How many children per donor?

In order to protect the privacy and rights of our donors and recipients we cannot answer the specific question of how many children have been reported per donor. 

Instead, we can state that it is Cryos' policy to follow any national limitation or national quotas. 

You can always check if a donor has reached the national quota under Donor Search.

How worried should I be about inadvertent consanguinity (also known as inbreeding)?

There is no reason to be concerned about the partnering of two donor conceived children from the same donor. The risk is extremely low, especially if the sperm bank distributes nationally and internationally, as Cryos does.

However, to get a better understanding of the risks, you should know more about consanguinity. Consanguinity, at it’s simplest, means that the DNA of the two parents is too identical. Recessive disorders in the DNA, which both the parents were only carriers of, can result in being passed on to the offspring and affect them. It is important to understand that we all carry plenty of recessive disorders in the DNA (C.J. Bell 2011) also the donors.

However, the risk may only increase by a few percent, in comparison to normal procreation. The larger problem of consanguinity arises if it continues generation after generation, as everybody sooner or later will be affected. This is seen for instance in very small and isolated communities or in royal families. This is not relevant for donors as it is only a one-generation issue.

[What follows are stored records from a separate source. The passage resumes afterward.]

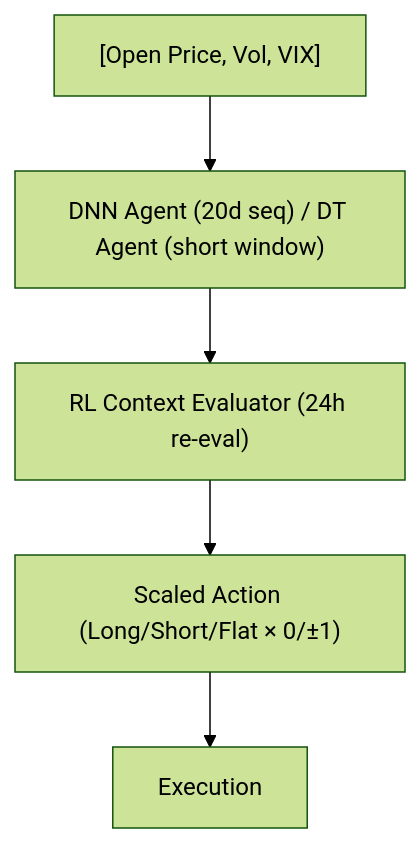
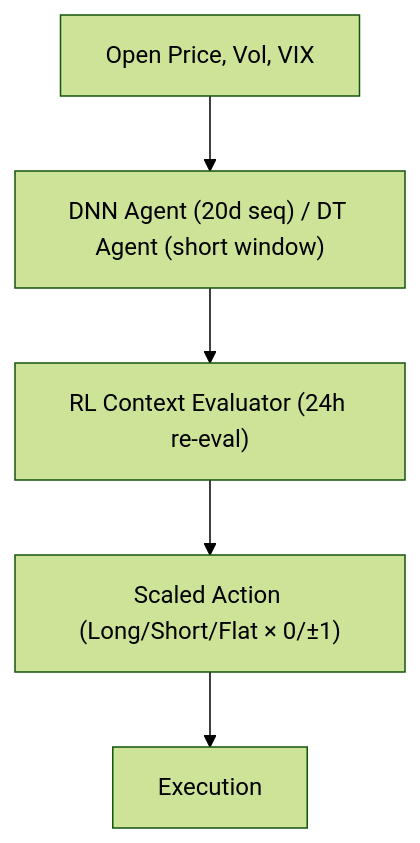
One commit to sou350121/Trading-Handbook changed the diagram in foundations/reinforcement-learning/model-a.md. Above: the diagram before and after it, drawn with Mermaid (forest theme). The commit also changed 191 other files, not shown here.

First line of the commit message:
render: fix math + mermaid for GitHub across the corpus (188 pages)

````diff
--- a/foundations/reinforcement-learning/model-a.md
+++ b/foundations/reinforcement-learning/model-a.md
@@ -29,7 +29,7 @@
 ```mermaid
 flowchart TD
-    A["[Open Price, Vol, VIX]"] --> B["DNN Agent (20d seq) / DT Agent (short window)"]
+    A["Open Price, Vol, VIX"] --> B["DNN Agent (20d seq) / DT Agent (short window)"]
     B --> C["RL Context Evaluator (24h re-eval)"]
     C --> D["Scaled Action (Long/Short/Flat × 0/±1)"]
     D --> E["Execution"]
 ```
````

To avoid or minimize the affects of consanguinity, small sperm banks servicing only a little community should only allow very few children per donor, but it can be up to 1 donor child for every 32,000 citizens if nationally or internationally distributed, according to the recommendation from the American Society of Reproductive Medicine (page 53). This goes to show that consanguinity is only a question about distribution and in fact, consanguinity by sperm donors is considered to be much less frequent than the general risk in the community (J.L. Serre, 2013).

To ensure geographical distribution, we follow national quotas. You can always check if a donor has reached the national quota under Donor Search when you click on "See details" of a specific donor. You can use the "Check pregnancy quota" function to get the right information.

What is a Quota Reservation?

A Quota Reservation is required in some countries to ensure that the limit of pregnancies by a donor is not exceeded. 

The Quota Reservation guarantees that you can use the donor during your entire treatment and for siblings even if local quotas have been reached since your initial purchase. Please remember to reserve straws for siblings.

To check if a Quota Reservation is required in your treatment country, please see Donor Search.

When and how should I report my pregnancy?

If you have become pregnant with the help of a Cryos donor, it is important that you report the pregnancy to us.

We suggest reporting your pregnancy when you have passed the first trimester and before the birth of your child.

To report your pregnancy, please log in to your account on our website and go to the page ”Pregnancies”. Here you can register your pregnancy.

If you have had treatment in a clinic, you should report your pregnancy to both your clinic and to Cryos.

Why should I report my pregnancy?

Each country has a pregnancy quota, meaning a limit for the number of pregnancies by one donor. It is important to report your pregnancy to Cryos to ensure that the limit of pregnancies by a donor is not exceeded.